After years of standing vacant, the former Saylor store at 401 Penn Street was razed in June 1980 to make way for the CNA Insurance Building. CNA would erect a large complex on the western half of the square, supplanting four existing buildings – the former Saylor Store at 401, a state liquor store at 403, a former Acme Market at 405, and a former A & P Market at 425.
Below: Vacant building at northeast corner of 4th and Penn Streets.
Ground was broken July 1,1980, for CNA Plaza. Set against a gala Independence Day theme of red, white and blue, the day marked a monumental occasion for both CNA Insurance Companies and the city of Reading. Beginning construction of the quarter million-plus square foot office building ignited the spark for downtown Reading s restoration program. The building was to result in the largest combined industrial/governmental development project in Reading’s history. Officials from city and state government joined dignitaries from CNA and local business and industry to celebrate the historic event. CNA Chairman and Chief Executive Officer Edward J. Noha symbolically scooped the first dirt from high atop a front-end loader as several hundred souvenir hard-hatted guests applauded.
Below: CNA Ground-breaking.
On December 1980, construction began on the 260,000-square-foot building at 401 Penn Street. Residents of Reading, as well as eager CNA employees, watched CNA Plaza rise from the ground.
New Year’s Eve 1980 was far more than the end of one year and the launching of another. In Reading, at the construction site of CNA Plaza, a time capsule was filled with Reading and Berks County memorabilia and sealed to preserve the memories until 2030. Everything from a six-pack of Reading Beer to a listing of realty prices and mortgage rates went into the large stainless steel cylinder. Outlet store maps, a phone directory, a Reading Phillies baseball bat, a Pennsylvania Dutch dictionary, a solar brick, were just a few of many cherished memories collected and sealed.
For decades, CNA was a success story, with as many as 1,500 employees working there at its peak. But in recent years those numbers declined, and the company was only using a small portion of the building.
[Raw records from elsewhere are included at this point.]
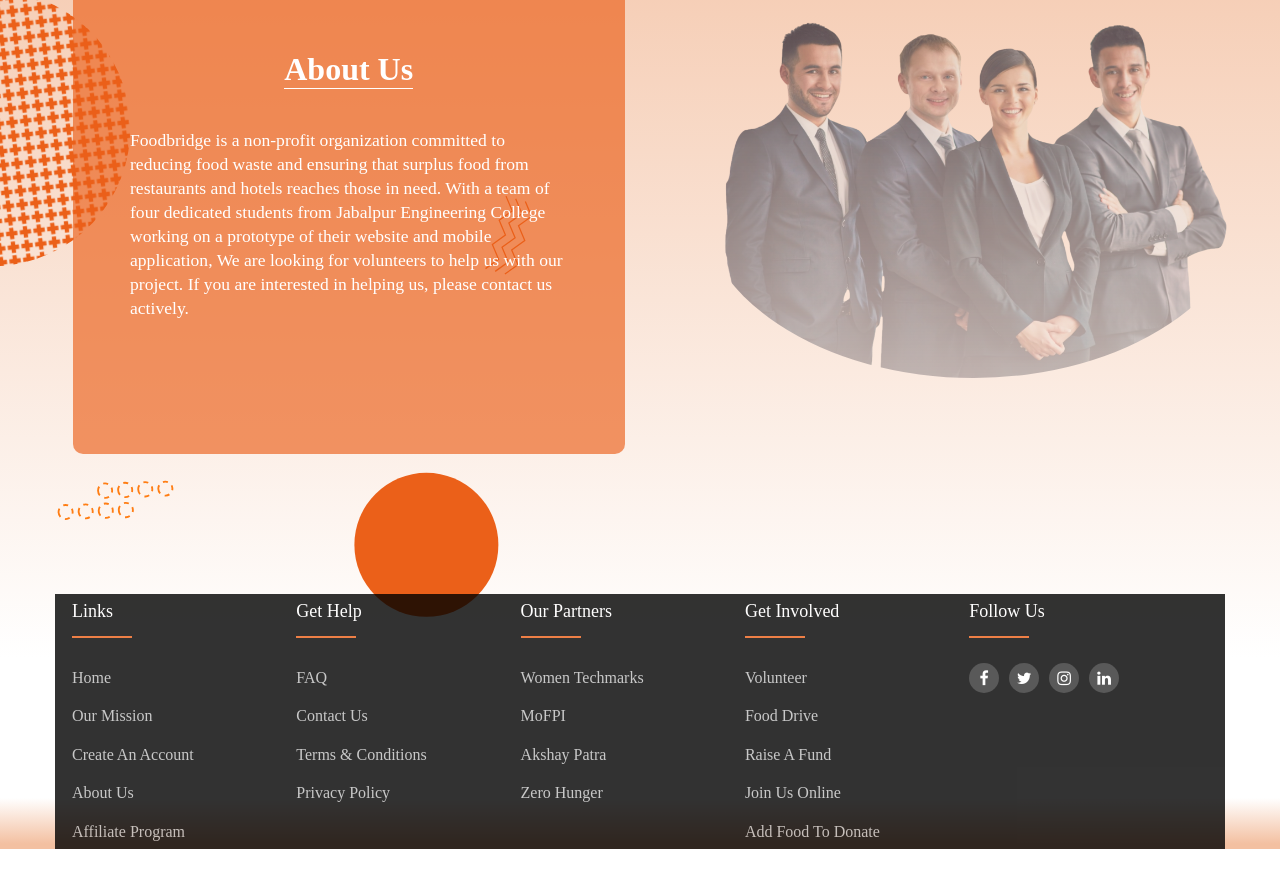
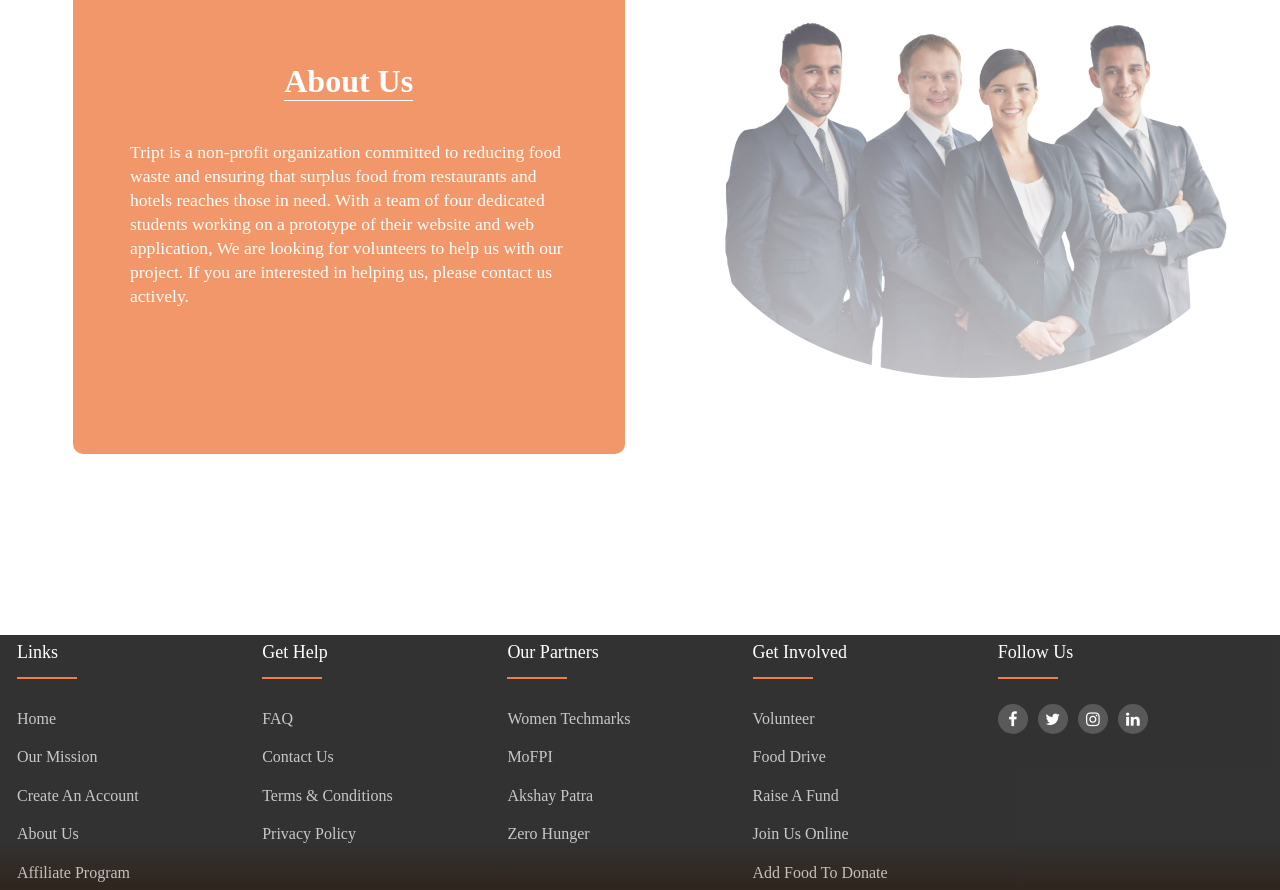
Before and after one commit to ankit8453/hackathonITDays, an Angular app: page /header-pages/homepage in a window 1280 px wide. Shown: the part 1520-2410 px from the top of the page. Before the commit the page ends 2369 px from the top, so only its background shows below. Built offline with nearby package versions, Linux system fonts and the light colour scheme.

Commit message:
updated footer

```diff
--- a/src/app/header-pages/footer/footer.component.css
+++ b/src/app/header-pages/footer/footer.component.css
@@ -5,15 +5,18 @@
     line-height: 1.9;
 }
 .row{
+    margin-top: 41px;
     display: flex;
     flex-wrap: wrap;
 
 }
 .container{
-    max-width: 1170px;
-    background-color: rgba(0, 0, 0);
+    /* width: 100%; */
+    color: rgb(0, 0, 0) !important;;
+    /* max-width: 1170px; */
+    background-color: #000000;
     opacity: 0.8;
-    margin:auto;;
+    margin: 30px 0 0 0;
     /* margin-left: 12px; */
 }
 ul{
--- a/src/app/header-pages/homepage/about-us/about-us.component.css
+++ b/src/app/header-pages/homepage/about-us/about-us.component.css
@@ -9,7 +9,8 @@
     position: absolute;
     width: 100vw;
     height: 108vh;
-    background: url("/assets/colouredPatterns.svg") no-repeat top center/cover;
+    /* background: url("/assets/colouredPatterns.svg" ) no-repeat top center/cover ; */
+    background-size: min(100%, 70%);
     z-index: -1;
 
 
--- a/src/app/header-pages/homepage/about-us/about-us.component.html
+++ b/src/app/header-pages/homepage/about-us/about-us.component.html
@@ -2,10 +2,10 @@
     <div class="flexbox">
         <div class="Content">
             <h1>About Us</h1>
-            <p>Foodbridge is a non-profit organization committed to reducing food waste and
+            <p>Tript is a non-profit organization committed to reducing food waste and
                  ensuring that surplus food from restaurants and hotels reaches those in need.
-                 With a team of four dedicated students from Jabalpur Engineering College
-                  working on a prototype of their website and mobile application,  We are looking
+                 With a team of four dedicated students
+                  working on a prototype of their website and web application,  We are looking
                    for volunteers to help us with our project.
                 If you are interested in helping us, please contact us actively.
             </p>
--- a/src/app/sign-up/sign-up.component.css
+++ b/src/app/sign-up/sign-up.component.css
@@ -8,7 +8,7 @@
     justify-content: space-between;
 }
 .tittle{
-    font-size:3ch;
+    font-size:2.5ch;
     font-weight: 800;
 }
 .formWrapper{
@@ -26,7 +26,7 @@
 }
 .ap{
     font-size: 13px;
-    padding-top: 12px;
+    padding-top: 8px;
     padding-bottom: 15px;
     display: flex;
     flex-direction: column;
@@ -38,6 +38,7 @@ input{
     border: none;
     border-radius: 5px;
     margin-bottom: 6px;
+    /* margin-top: 1px; */
 }
 input:focus{
     outline: none;
@@ -54,13 +55,15 @@ select:focus{
     outline: none;
 }
 .logo{
-    height: 90px;
+    height: 70px;
     padding-top: 20px;
+    margin-top: 0;
 }
 button{
     background-color: hsl(20, 85%, 54%) ;
     border: none;
     color: white;
+    margin-top: 0px;
     padding: 6px;
     font-weight: 700;
     border-radius: 10px;
@@ -74,9 +77,13 @@ button:hover{
     width: 55vw;
 }
 p{
-    font-size: 13px;
-    margin: 8px;
+    font-size: 12px;
+    margin: 4px;
 }
 a{
     text-decoration: none;
 }
+.ap label{
+    font-size: 12px;
+    margin: 0;
+}
--- a/src/app/sign-up/sign-up.component.html
+++ b/src/app/sign-up/sign-up.component.html
@@ -4,16 +4,22 @@
         <img class="logo" src="assets/logo.svg">
         <span class="tittle">Register</span>
         <form class="ap">
-            <label for="name-field">Please enter your Name</label>
+            <label for="name-field" class="form-control"
+            required minlength="4" appForbiddenName="bob"
+           >Please enter your Name</label>
             <input type="text" id="name-field" placeholder="Full Name"/>
+
             <label for="email-field">Please enter Email</label>
-            <input type="email" id="email-field" placeholder="hello@xyz.com"/>
+            <input type="email" id="email-field" [required] placeholder="hello@xyz.com"/>
             <label for="password-field">Please enter Password</label>
-            <input type="password" id="password-field" placeholder="**********"/>
+            <input type="password" id="password-field" placeholder="**********" required/>
+            <label for="password-field">Please Confirm your Password</label>
+            <input type="password" id="password-field"  placeholder="**********" required>
             <label for="categorie">User-Category</label>
             <select name="categorie">
-                <option value="#">Individual / Social worker</option>
+                <option value="# ">Individual / Social worker</option>
                 <option value="#">Restaurants / Marriage Garden</option>
+                <option value="#">Animal feeder</option>
                 <option value="#">NGOs</option>
                 <option value="#">Others</option>
             </select>
--- a/src/app/sign-up/sign-up.component.ts
+++ b/src/app/sign-up/sign-up.component.ts
@@ -7,6 +7,7 @@ import { Router } from '@angular/router';
   styleUrls: ['./sign-up.component.css']
 })
 export class SignUpComponent {
+
 
   constructor(private router : Router)
   {}
--- a/src/app/user-dashboard/main-dashboard/main-dashboard.component.ts
+++ b/src/app/user-dashboard/main-dashboard/main-dashboard.component.ts
@@ -28,7 +28,7 @@ export class MainDashboardComponent {
           'success'
         ).then((finalresult) => {
           if(finalresult.isConfirmed){
-            this._router.navigate(["/homepage"]);
+            this._router.navigate(["/header-pages/homepage"]);
           }
         })
       }
```
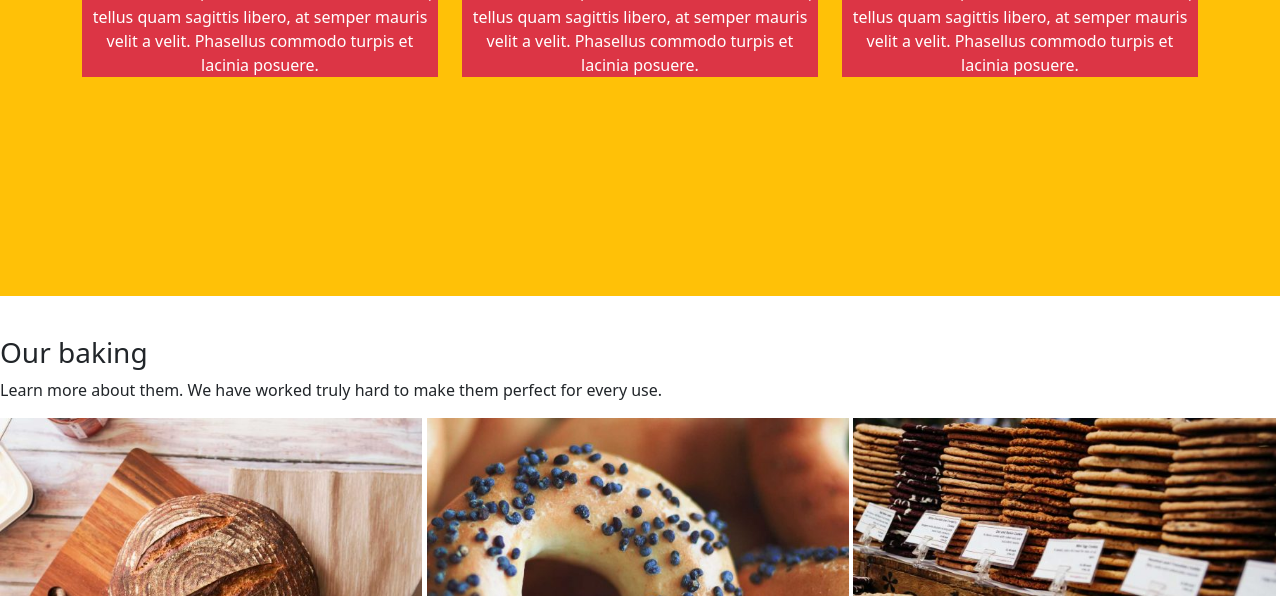
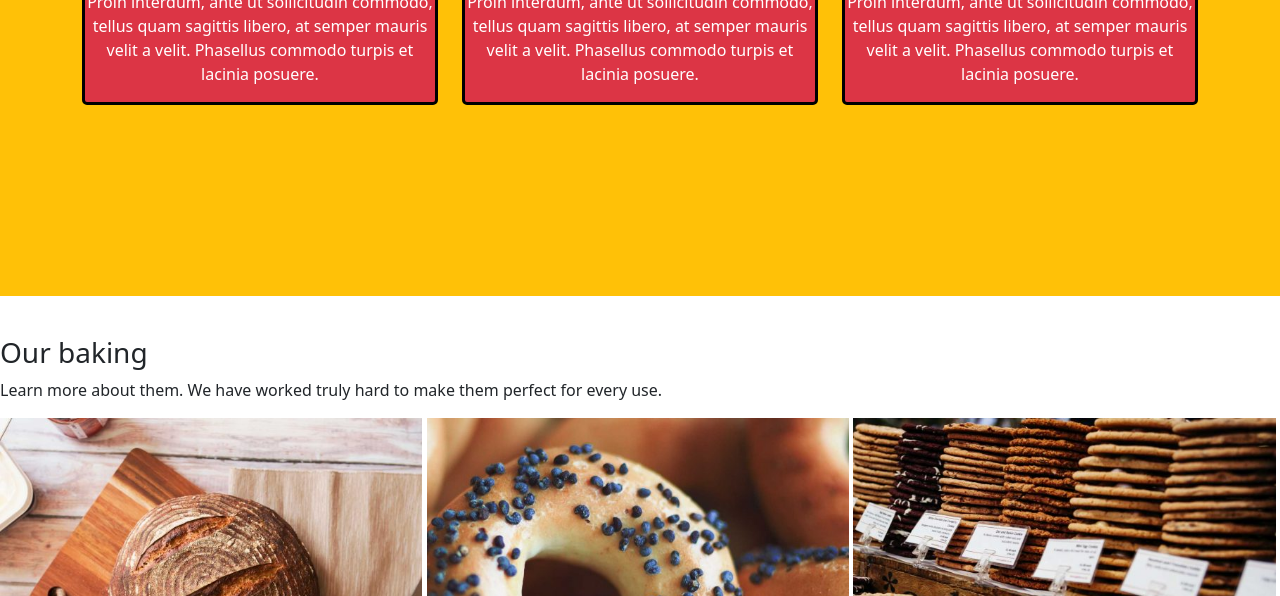
Before and after one commit to yaratarek10/bakery, a plain HTML site: page index.html in a window 1280 px wide. Shown: the part 504-1100 px from the top of the page. Drawn offline with Linux system fonts and the light colour scheme; files whose address does not match are found by name.

Commit message:
text-centre updated

```diff
--- a/css/style.css
+++ b/css/style.css
@@ -1,9 +1,7 @@
 .item img{
     width: 100%;
 }
-.text-center{
-    color: white;
-}
+
 
 .div
 {
@@ -11,6 +9,7 @@
     display: inline-block;
     width: 33%;
     text-align: center;
+
 }
 
 .div img
@@ -19,3 +18,9 @@
 .boo{
     margin-top: 40px;
 }
+.text-center{
+    color: white;
+    border: black solid ;
+     border-radius: 5px ;
+
+}
```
In 2014 CNA moved its local operations to Spring Township and turned the building over to I-LEAD.
The decline and ultimate loss of CNA’s downtown presence dealt a serious blow to the surrounding area. In recent years the once thriving north side of the 400 block of Penn Street has been virtually devoid of commercial activity.
In December, 2019, Alvernia University announced that it was in the process of purchasing 401 Penn Street, with plans of turning it into the centerpiece of Alvernia’s new CollegeTowne initiative.
The CollegeTowne initiative will include the rebranding of Alvernia University’s O’Pake Institute to the O’Pake Institute for Economic Development and Entrepreneurship. The newly named institute will shift its mission to encompass playing host to a business incubator, providing programming on economic development and encouraging businesses to open shop in downtown Reading.
In February, 2020, after five months of collaborative talks, Alvernia University and I-LEAD, Inc. jointly signed a purchase and sale agreement for the building located at 401 Penn Street. Alvernia University finalized the purchase of the building on June 30, 2020. Groundbreaking was held on Tuesday, January 12, 2021 for Alvernia University’s CollegeTowne project.